Like I always say, if you want to eat bird's nest, why not have Snow Ears (Tremella fuciformis) instead? It contains polysaccharides and definitely helps to regulate your blood sugar level and prevent you from hypoglycemia [3] and it also helps to fight bacterial infections due to its ability to inhibit quorum sensing, or the control of gene expression in response to cell density [4].

edible -- (adj) suitable or safe for eating
immersion -- (n)  [C or Uformal put something or someone completely under the surface of a liquid
cubilose -- name of a type of bird's nest
nitrite -- a chemical compund (NO2- )
stipulate -- (vb)  [T] formal to state exactly how something must be or must be done
excrement -- (n)  [U] formal the solid waste which is released from the bowels of a person or animal
hypoglycemia -- (n) low blood sugar
inhibit -- (vb) [T] to prevent someone from doing something, or to slow down a process or the growth of something


Bird's Nest @ Wikipedia

Epidermal Growth Factor @ Wikipedia

[1] Evidence that epidermal growth factor is present in swiftlet's (Collocalia) nest @ ScienceDirect

[2] Review of epidermal growth factor receptor biology @ International Journal of Radiation Oncology

Hong Kong researchers reveal birds' nest contamination @ Want China Times

Snow Ear @ Wikipedia

Hypocholesterolemia @ Wikipedia

Cytokine @ Wikipedia

[3] Polysaccharides in fungi.

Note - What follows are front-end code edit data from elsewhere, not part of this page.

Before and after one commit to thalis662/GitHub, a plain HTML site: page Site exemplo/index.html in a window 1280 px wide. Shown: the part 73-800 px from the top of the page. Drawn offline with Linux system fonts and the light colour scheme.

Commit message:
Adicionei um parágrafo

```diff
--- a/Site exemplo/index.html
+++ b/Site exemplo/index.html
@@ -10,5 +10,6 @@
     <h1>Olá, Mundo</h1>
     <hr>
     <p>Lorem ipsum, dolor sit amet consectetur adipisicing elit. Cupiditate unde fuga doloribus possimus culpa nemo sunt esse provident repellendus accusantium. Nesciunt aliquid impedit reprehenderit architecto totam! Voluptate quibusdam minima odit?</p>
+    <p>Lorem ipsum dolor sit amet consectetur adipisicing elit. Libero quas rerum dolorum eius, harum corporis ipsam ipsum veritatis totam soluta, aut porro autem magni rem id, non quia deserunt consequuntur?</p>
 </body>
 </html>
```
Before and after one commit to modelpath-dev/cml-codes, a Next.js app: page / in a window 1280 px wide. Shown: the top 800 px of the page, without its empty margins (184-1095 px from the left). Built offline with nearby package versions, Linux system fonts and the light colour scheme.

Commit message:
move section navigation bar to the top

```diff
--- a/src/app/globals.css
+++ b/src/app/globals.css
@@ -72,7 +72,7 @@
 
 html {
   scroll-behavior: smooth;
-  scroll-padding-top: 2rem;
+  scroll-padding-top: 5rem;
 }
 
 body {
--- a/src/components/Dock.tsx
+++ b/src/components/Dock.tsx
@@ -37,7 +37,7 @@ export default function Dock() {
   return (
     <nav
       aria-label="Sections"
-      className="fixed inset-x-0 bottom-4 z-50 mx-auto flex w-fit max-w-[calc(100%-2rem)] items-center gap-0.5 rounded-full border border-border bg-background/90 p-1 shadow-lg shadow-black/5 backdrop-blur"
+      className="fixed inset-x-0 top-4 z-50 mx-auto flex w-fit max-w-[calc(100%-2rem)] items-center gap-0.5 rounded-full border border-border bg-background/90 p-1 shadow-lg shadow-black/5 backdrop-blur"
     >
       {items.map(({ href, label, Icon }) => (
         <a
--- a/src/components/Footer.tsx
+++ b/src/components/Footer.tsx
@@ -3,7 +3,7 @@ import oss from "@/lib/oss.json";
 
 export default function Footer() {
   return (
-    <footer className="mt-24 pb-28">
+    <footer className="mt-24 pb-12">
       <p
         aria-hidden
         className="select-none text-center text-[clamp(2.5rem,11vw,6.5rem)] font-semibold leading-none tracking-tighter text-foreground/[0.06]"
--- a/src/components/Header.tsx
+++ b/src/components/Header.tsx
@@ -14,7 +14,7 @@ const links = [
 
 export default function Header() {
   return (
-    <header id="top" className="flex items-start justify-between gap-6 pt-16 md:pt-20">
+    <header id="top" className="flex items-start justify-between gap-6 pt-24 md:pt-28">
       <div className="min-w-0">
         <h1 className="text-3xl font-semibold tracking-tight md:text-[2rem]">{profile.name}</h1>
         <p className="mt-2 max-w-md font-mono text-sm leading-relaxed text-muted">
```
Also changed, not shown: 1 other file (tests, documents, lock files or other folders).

XXXIII. Hypoglycemic activity of an acidic polysaccharide (AC) from Tremella fuciformis]. @

Nitrite @ Wikipedia

Hypoglycemia @ Wikipedia

[4] Inhibition of Bacterial Quorum Sensing-Regulated Behaviors by Tremella fuciformis Extract @ Springer

Quorum Sensing @ Wikipedia